We’re lucky to know quite a bit about the migratory behaviour of the black-tailed godwits that spend the winter on the Solent. This is thanks to an international network of observers who give up their time to track their movements. About 1.5% of the Icelandic black-tailed godwit population is colour-ringed and we know where more than half these birds have spent the winter.
Godwits hold the world record for the longest migration by a bird without stopping for food or rest. In 2020 a satellite-tagged bar-tailed godwit (quite tricky to tell apart from our Solent black-tailed godwits) flew directly from Alaska to New Zealand with an overall flight time of about 224 hours, travelling a distance of about 8,000 miles. The record-breaking bird is know as 4BBRW after the blue, blue, red and white rings around its leg.⠀
While bar-tailed and the black-tailed godwits have the same aerodynamic body shape – described as being built “like a jet fighter” – black-tailed godwits have longer legs than their bar-tailed cousins. If you see a godwit flying, it should be easy to spot a black-tailed variety as they have a dramatic black and white stripe on each wing, as well as a black and white tail.⠀
Dark-bellied brent geese
Our Rangers are often asked how fast our migrating birds travel between their summer breeding grounds to overwintering on our Solent shores. Dark-bellied brent geese fly at over 40mph in their 2,500 mile epic journey to and from Siberia – covering more than 100,000 miles in a lifetime.⠀
In Siberia they find the isolation they need with few predators, plenty of food and a choice of nesting sites, but once the daylight hours start to reduce and the weather gets colder, they need to return to more southerly territory. We’re lucky to have 10% of the global population making their home on the Solent every winter.
One dark-bellied goose fitted with a GPS tag in Essex was recorded as spending 2 months in Northern Germany after leaving the UK in March, before covering 1134 miles in just 60 hours to reach Russia in late May. What an extraordinary journey!
These geese migrate in family groups, staying together from one breeding season to the next, and don’t use the typical V-formation used by other species.
So how do brent geese manage to navigate thousands of miles to find their way to the Solent eelgrass every winter?
Research among their cousins, the light-bellied brent geese, shows they return to the same spots they were taken to as youngsters. This means their routes are learned from their family elders rather than being inherited genetically.
As brent geese can live for about 19 years, they’re able to share their knowledge across many generations.
Breeding grounds for Solent’s winter visitors

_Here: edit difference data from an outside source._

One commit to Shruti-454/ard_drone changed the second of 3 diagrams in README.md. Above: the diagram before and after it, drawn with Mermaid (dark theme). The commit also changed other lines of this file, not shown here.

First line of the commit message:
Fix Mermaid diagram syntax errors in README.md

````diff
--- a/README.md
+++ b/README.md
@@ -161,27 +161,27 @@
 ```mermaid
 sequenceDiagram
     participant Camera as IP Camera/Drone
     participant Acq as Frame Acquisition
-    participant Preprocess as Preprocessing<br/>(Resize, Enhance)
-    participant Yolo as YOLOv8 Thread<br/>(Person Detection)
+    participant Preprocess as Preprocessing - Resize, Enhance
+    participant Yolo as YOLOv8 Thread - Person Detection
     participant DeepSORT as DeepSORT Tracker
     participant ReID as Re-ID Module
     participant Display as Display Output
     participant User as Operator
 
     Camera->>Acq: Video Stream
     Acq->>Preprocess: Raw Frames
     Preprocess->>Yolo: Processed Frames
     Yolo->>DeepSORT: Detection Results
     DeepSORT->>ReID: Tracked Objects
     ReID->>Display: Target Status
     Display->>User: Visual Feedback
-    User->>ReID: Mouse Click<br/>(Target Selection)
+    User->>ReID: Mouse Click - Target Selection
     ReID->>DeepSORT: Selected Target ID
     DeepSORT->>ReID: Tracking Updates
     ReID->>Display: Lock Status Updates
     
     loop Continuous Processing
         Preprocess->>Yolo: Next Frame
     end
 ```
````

|Dark-bellied brent goose||Siberia|
|Grey Plover||Arctic Siberia|
|Oystercatcher||UK coastal areas, Norway, Netherlands|
|Pintail||Not enough data to be certain|
|Red-breasted merganser||Not enough data to be certain|
|Ringed plover||UK coastlines, Scandinavia, the low countries|
|Sanderling||Siberian Arctic and Greenland|
|Shoveler||UK, Northern Europe, Russia|
|Teal||Baltics, West Russia|
|Turnstone||Northern Greenland, Canada, Lapland|
|Wigeon||Iceland, Russia, Scandinavia, Ukraine|